This week, I’m diving back in to Fantasy Fiction. It’s a genre that doesn’t always work for me. I have no appetite for multi-tome descriptions about the eternal struggle between The Dark and The Light that always seem heavy on sacrifice and close combat but short on the benefits of winning. I need something that shakes up the old tropes a little. Maybe adding a little bit of dark humour or feminist fury. I’m hoping that this week’s choices will do both.
One book is by a Canadian author who is new to me. It’s the first book in a new series and it was a staff pick from the new releases at Waterstones in Liverpool.

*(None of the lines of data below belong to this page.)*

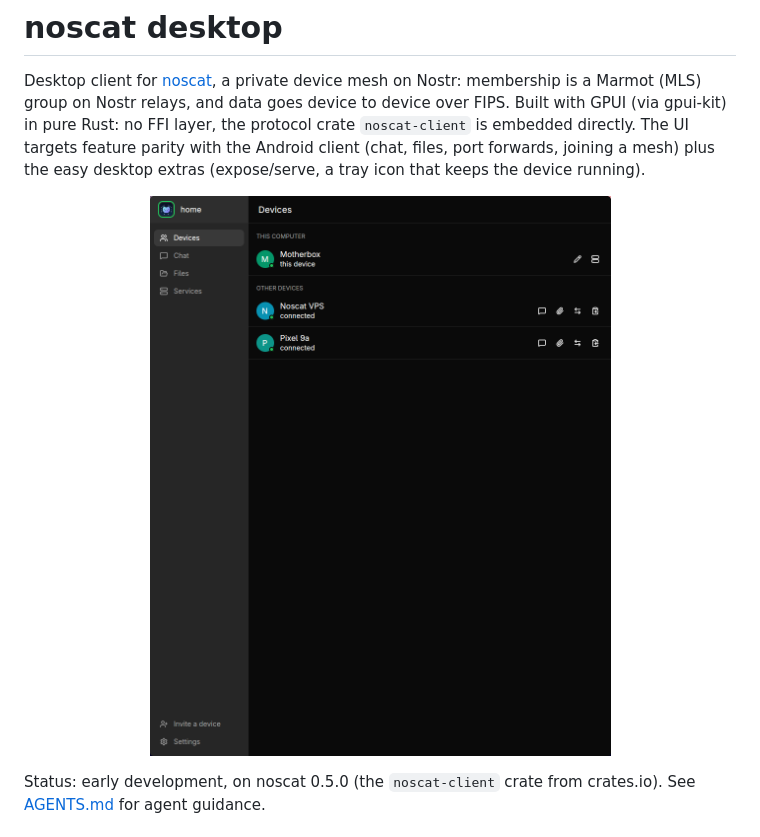
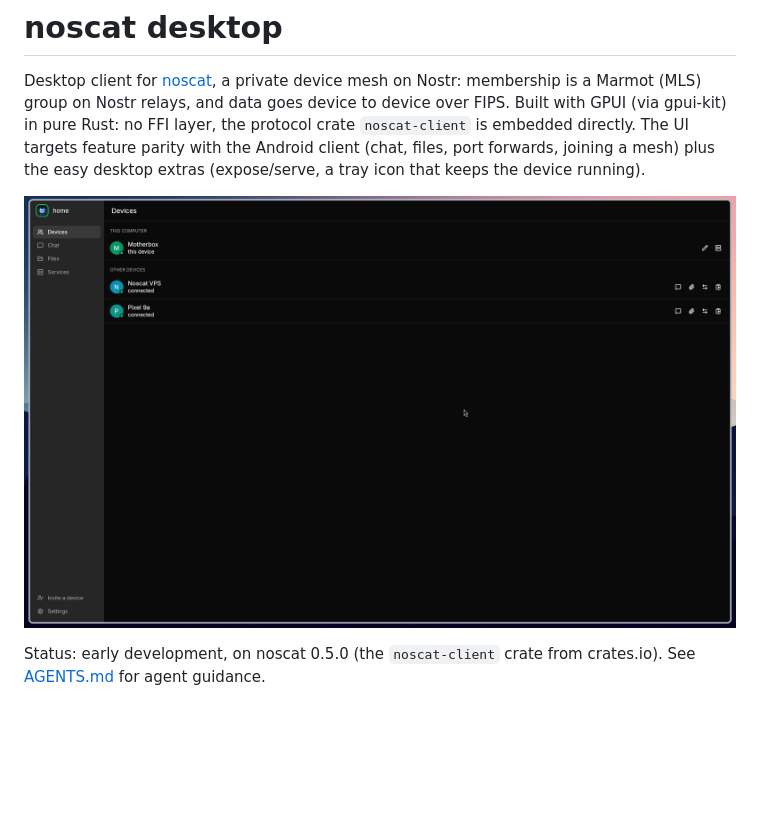
Before and after one commit to Letdown2491/noscat-desktop, a Markdown page: README.md, the part around the change. GitHub-like rendering; pictures changed too: docs/devices.png; blank space fills up the shorter version.

Commit message:
README: use the wide Devices screenshot

```diff
--- a/README.md
+++ b/README.md
@@ -9,7 +9,7 @@ embedded directly. The UI targets feature parity with the Android client
 (expose/serve, a tray icon that keeps the device running).
 
 <p align="center">
-  <img src="docs/devices.png" alt="The Devices page: this computer, then the other devices in the mesh, each with Chat, Send a file, Forward a port and Share clipboard" width="468">
+  <img src="docs/devices.png" alt="The Devices page: this computer, then the other devices in the mesh, each with Chat, Send a file, Forward a port and Share clipboard">
 </p>
 
 Status: early development, on noscat 0.5.0 (the `noscat-client` crate
```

The other book is by an Australian author whose Urban Fantasy series worked for me but who has also turned her hand to a tale of witchcraft and persecution.
‘The Malevolent Seven’ by Sebastien De Castell (2023)
The marketing for this had readers like me in its crosshairs. The clever title made me smile. My first glance at the cover sold me on the book being modern, cinematic and stylish in a I-know-seeing-seven-heroes-walk-shoulder-to-shoulder-in-slo-mo-is-a-cliché-but-that’s-OK-when-we-know-that-you-know-it’s-cliché way. My second glance at the cover had me going – ‘Wait… is one of the Malevolent Seven a fox?’. The first page was full of snark and So-we’re-mercenaries!-What’s-wrong-with-that? swagger.
I’m hoping that’s there’s a good plot and some engaging characters beneath the marketing gloss.
‘Of Sorrow And Such’ by Angela Slatter (2015)
Of Sorrow And Such has been on my TBR pile since I read Vigil, the first Verity Fassbinder book. I love the cover and the title. The content is far away from Verity Fassbinder’s alternate Brisbane, which I’m taking as a sign that this novella was a project of the heart for Angela Slatter. I also like the fact that it’s a novella. Martha Wells’ Murderbot series and P Djèli Clark’s Cairo series have shown me how powerful this format can be for evoking a new world.